But France’s proclaimed commitment to the universal values of human rights and the fight against impunity has been missing in other situations of serious violations of human rights crises. France’s unconditional support and arms sales to Egypt, the United Arab Emirates (UAE), and Saudi Arabia continued despite their deplorable human rights records. With a total order intake of €4.5 billion in 2021, Egypt is France’s largest arms customer. In December 2021, a reportedly historic €17 billion contract for the sale of 80 Rafale fighter aircrafts was signed between France and the United Arab Emirates. Saudi Arabia is reportedly among the top five largest buyers of French arms, despite the war crimes committed by the Saudi-UAE military coalition in Yemen. On July 19, President Macron awarded the Grand Cross of the Legion of Honor, France’s highest honor, to UAE President Mohammed bin Zayed al-Nahyan during a state visit to Paris. On July 28, the French president welcomed Saudi Crown Prince and de facto ruler Mohammed bin Salman to the Elysee Palace, contributing to the latter's rehabilitation on the international scene despite the escalation of domestic repression and the crown prince’s approving the murder of journalist Jamal Khashoggi, according to a United States intelligence report.

Despite President Macron’s promises to the Lebanese people in the aftermath of the catastrophic Beirut port explosion in August 2020, France failed to take action at the UN Human Rights Council to establish an international investigation mechanism into the blast.

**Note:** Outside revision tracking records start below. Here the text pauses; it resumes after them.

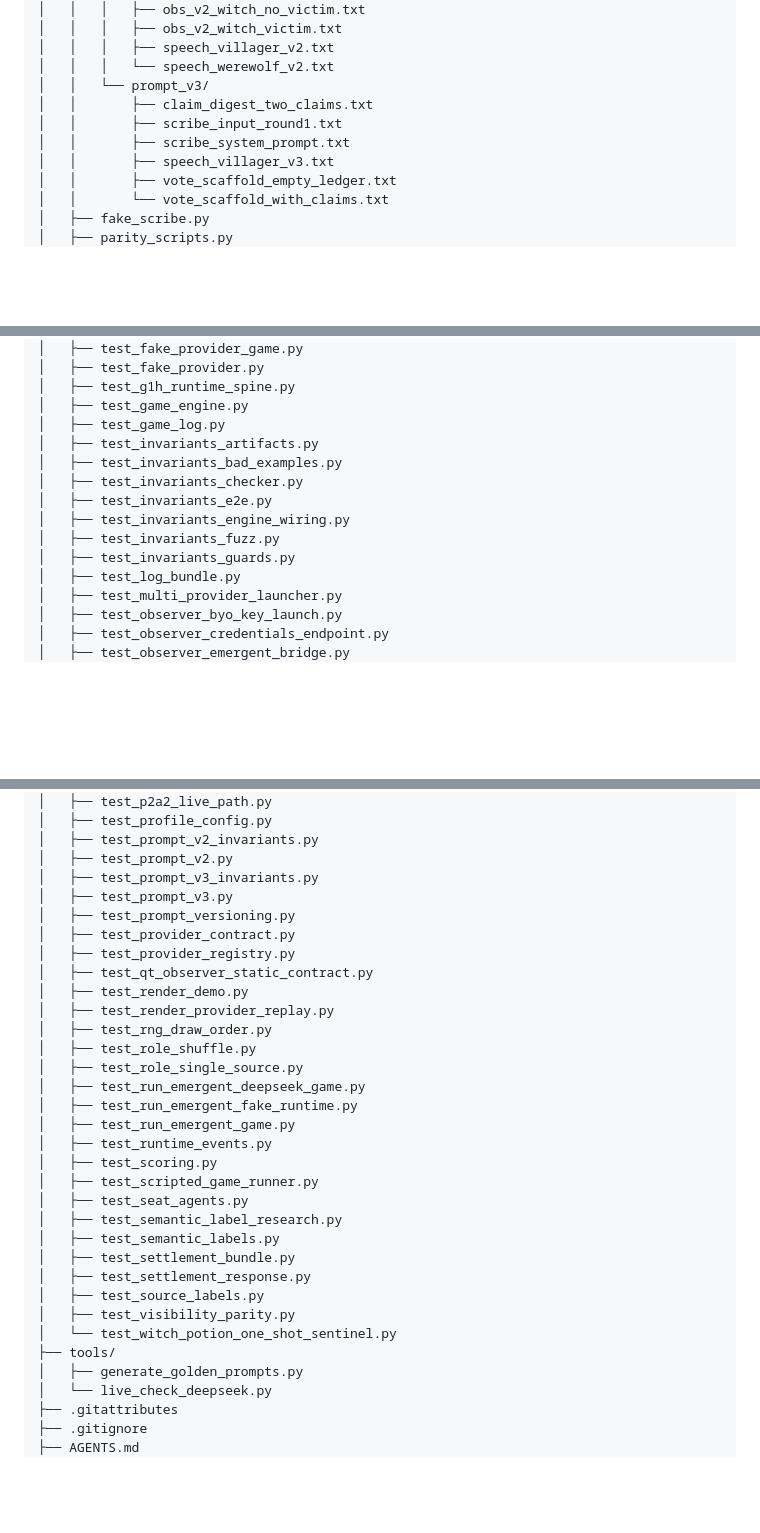
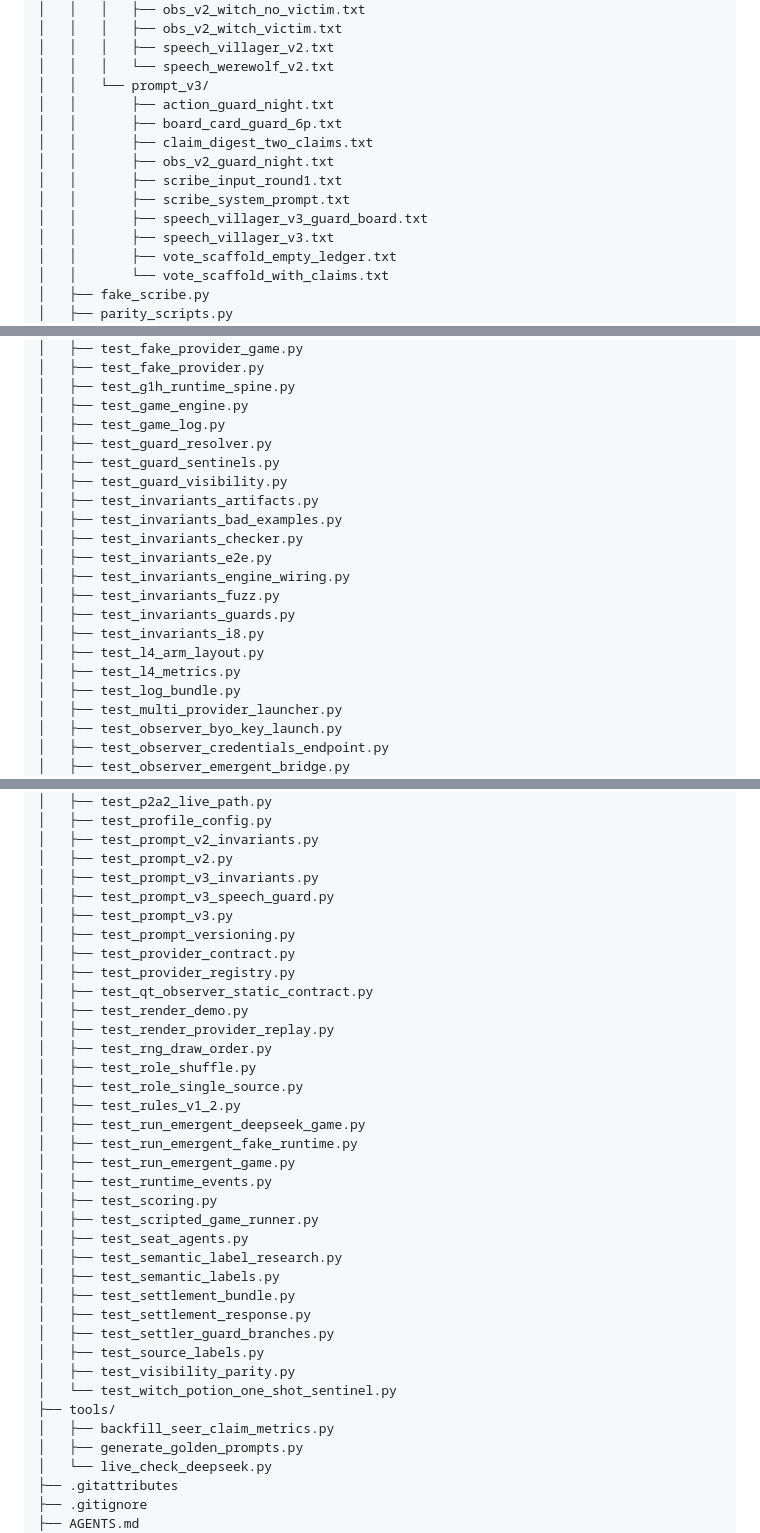
Before and after one commit to liaoszong/Werewolf-agent, a Markdown page: .oh-my-harness/tree.md, 3 parts joined by grey strips. Rendered like a GitHub page; blank space fills up the shorter version.

Commit message:
chore(tree): regenerate tree.md for l4 guard arm new files

```diff
--- a/.oh-my-harness/tree.md
+++ b/.oh-my-harness/tree.md
@@ -449,9 +450,13 @@ Use this file for navigation only. Verify implementation details by reading sour
 │   │   │   ├── speech_villager_v2.txt
 │   │   │   └── speech_werewolf_v2.txt
 │   │   └── prompt_v3/
+│   │       ├── action_guard_night.txt
+│   │       ├── board_card_guard_6p.txt
 │   │       ├── claim_digest_two_claims.txt
+│   │       ├── obs_v2_guard_night.txt
 │   │       ├── scribe_input_round1.txt
 │   │       ├── scribe_system_prompt.txt
+│   │       ├── speech_villager_v3_guard_board.txt
 │   │       ├── speech_villager_v3.txt
 │   │       ├── vote_scaffold_empty_ledger.txt
 │   │       └── vote_scaffold_with_claims.txt
@@ -493,6 +498,9 @@ Use this file for navigation only. Verify implementation details by reading sour
 │   ├── test_g1h_runtime_spine.py
 │   ├── test_game_engine.py
 │   ├── test_game_log.py
+│   ├── test_guard_resolver.py
+│   ├── test_guard_sentinels.py
+│   ├── test_guard_visibility.py
 │   ├── test_invariants_artifacts.py
 │   ├── test_invariants_bad_examples.py
 │   ├── test_invariants_checker.py
@@ -500,6 +508,9 @@ Use this file for navigation only. Verify implementation details by reading sour
 │   ├── test_invariants_engine_wiring.py
 │   ├── test_invariants_fuzz.py
 │   ├── test_invariants_guards.py
+│   ├── test_invariants_i8.py
+│   ├── test_l4_arm_layout.py
+│   ├── test_l4_metrics.py
 │   ├── test_log_bundle.py
 │   ├── test_multi_provider_launcher.py
 │   ├── test_observer_byo_key_launch.py
@@ -520,6 +531,7 @@ Use this file for navigation only. Verify implementation details by reading sour
 │   ├── test_prompt_v2_invariants.py
 │   ├── test_prompt_v2.py
 │   ├── test_prompt_v3_invariants.py
+│   ├── test_prompt_v3_speech_guard.py
 │   ├── test_prompt_v3.py
 │   ├── test_prompt_versioning.py
 │   ├── test_provider_contract.py
@@ -530,6 +542,7 @@ Use this file for navigation only. Verify implementation details by reading sour
 │   ├── test_rng_draw_order.py
 │   ├── test_role_shuffle.py
 │   ├── test_role_single_source.py
+│   ├── test_rules_v1_2.py
 │   ├── test_run_emergent_deepseek_game.py
 │   ├── test_run_emergent_fake_runtime.py
 │   ├── test_run_emergent_game.py
@@ -541,10 +554,12 @@ Use this file for navigation only. Verify implementation details by reading sour
 │   ├── test_semantic_labels.py
 │   ├── test_settlement_bundle.py
 │   ├── test_settlement_response.py
+│   ├── test_settler_guard_branches.py
 │   ├── test_source_labels.py
 │   ├── test_visibility_parity.py
 │   └── test_witch_potion_one_shot_sentinel.py
 ├── tools/
+│   ├── backfill_seer_claim_metrics.py
 │   ├── generate_golden_prompts.py
 │   └── live_check_deepseek.py
 ├── .gitattributes
```
Also changed, not shown: other parts of .oh-my-harness/tree.md (+3 -2 lines).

France has deepened its political and economic ties with India while failing to raise public concerns about the escalating crackdown on civil society and discriminatory policies against religious minorities, particularly Muslims, under India’s Prime Minister Narendra Modi.

In August, France completed the withdrawal of its Barkhane counterterrorism forces from Mali, prompted by deteriorating relations with Malian authorities and the presence of forces from the private Russian military security company Wagner. The pullout took place amid rising violence against civilians by Islamist armed groups and Malian security forces and their auxiliaries. The French journalist Olivier Dubois, kidnapped in Gao region on April 8, 2021, is still held hostage by Al-Qaeda affiliated Jamaa Nusrat al-Islam wal-Muslimin (JNIM).